* [What you have to do]:
Determine how many lines of this material contain "provides". Give only the number.

* [Data to use]:

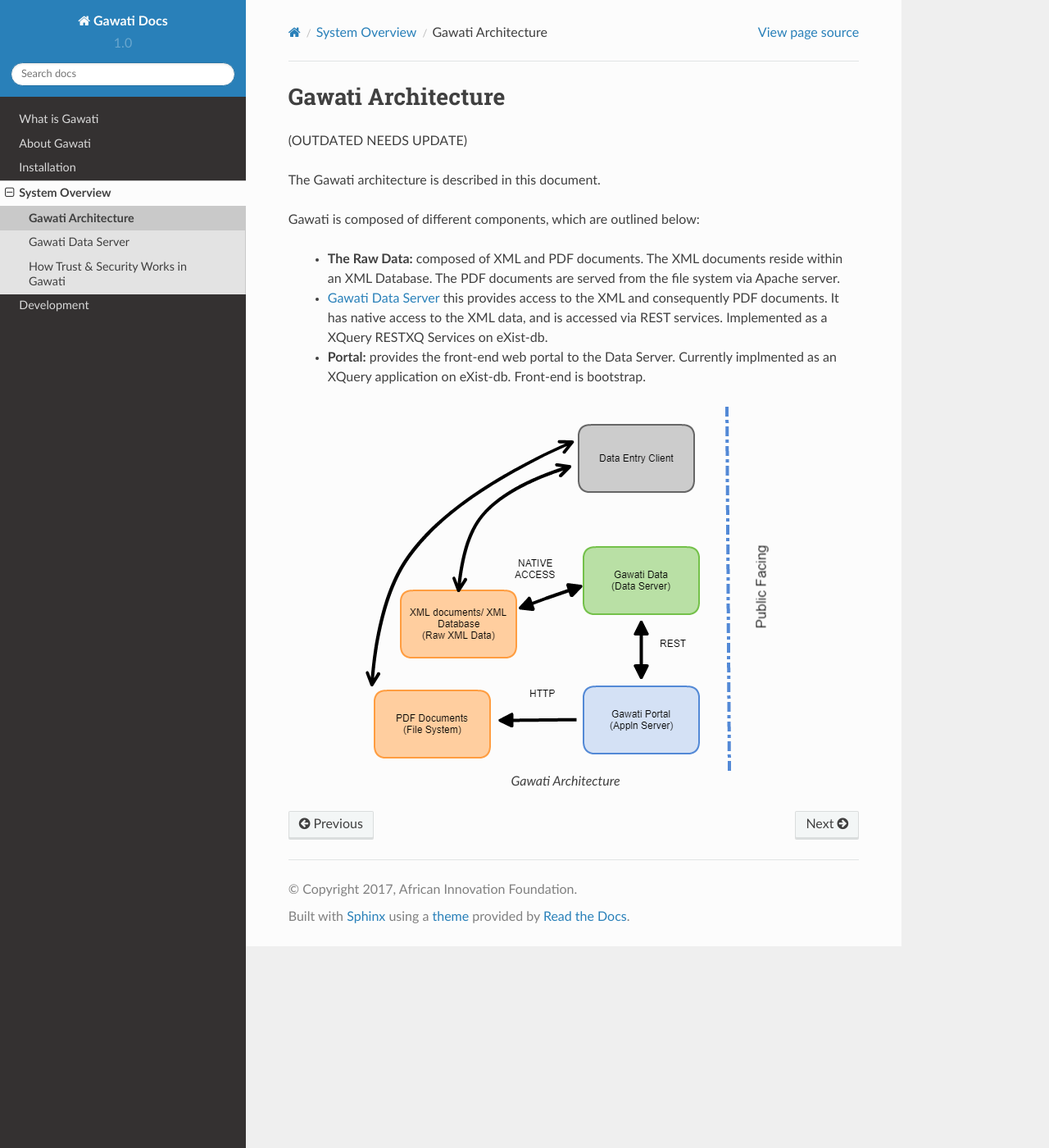
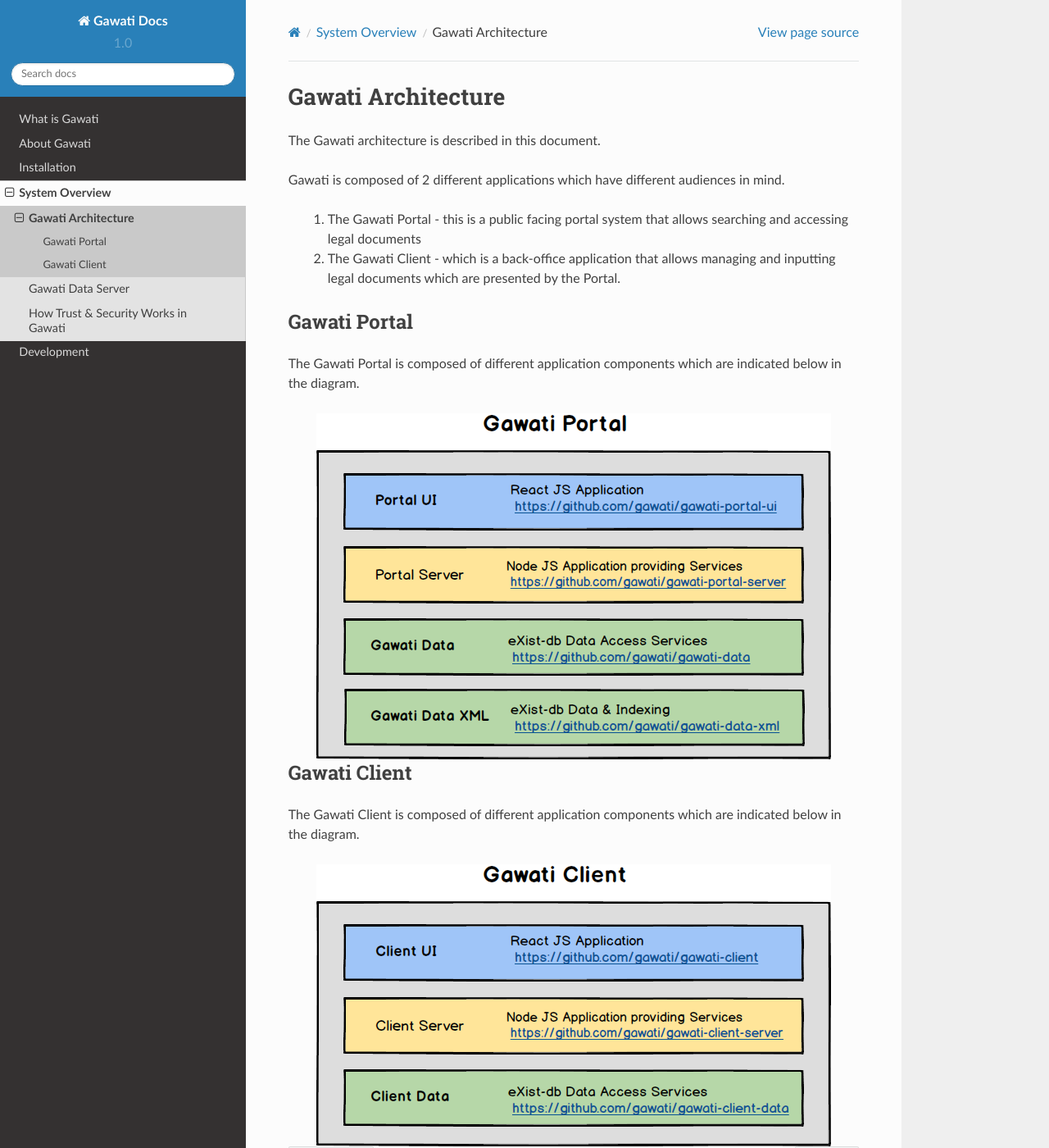
Before and after one commit to gawati/gawati-docs, a Sphinx documentation site: the page built from docs/source/system/gawati-architecture.rst, in a window 1280 px wide and 1400 px high. Shown: the whole window at 82% size. Built offline with Sphinx 7.4.7 and the Read the Docs theme 2.0.0, drawn with Linux system fonts in a browser that asks for light colours.

Commit message:
Updating architecture document

```diff
--- a/docs/source/system/gawati-architecture.rst
+++ b/docs/source/system/gawati-architecture.rst
@@ -1,20 +1,34 @@
 Gawati Architecture
 ###################
 
-(OUTDATED NEEDS UPDATE)
 
 The Gawati architecture is described in this document.
 
-Gawati is composed of different components, which are outlined below:
+Gawati is composed of 2 different applications which have different audiences in mind.
 
- * **The Raw Data:** composed of XML and PDF documents. The XML documents reside within an XML Database.  The PDF documents are served from the file system via Apache server.
- * :doc:`./gawati-data-server` this provides access to the XML and consequently PDF documents. It has native access to the XML data, and is accessed via REST services. Implemented as a XQuery RESTXQ Services on eXist-db.
- * **Portal:** provides the front-end web portal to the Data Server. Currently implmented as an XQuery application on eXist-db. Front-end is bootstrap.
+  1. The Gawati Portal - this is a public facing portal system that allows searching and accessing legal documents
+  2. The Gawati Client - which is a back-office application that allows managing and inputting legal documents which are presented by the Portal.
 
 
-.. figure:: ./_images/arch.png
-   :alt: Gawati Architecture
+*************
+Gawati Portal
+*************
+
+The Gawati Portal is composed of different application components which are indicated below in the diagram.
+
+.. figure:: ./_images/high-level-arch-portal.png
+   :alt: Gawati Portal Architecture
    :align: center
    :figclass: align-center
 
-   Gawati Architecture
+
+*************
+Gawati Client
+*************
+
+The Gawati Client is composed of different application components which are indicated below in the diagram.
+
+.. figure:: ./_images/high-level-arch-client.png
+   :alt: Gawati Portal Architecture
+   :align: center
+   :figclass: align-center
```
Also changed, not shown: docs/source/system/_images/high-level-arch-client.png (added), docs/source/system/_images/high-level-arch-portal.png (added).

* [Result of the task]:
2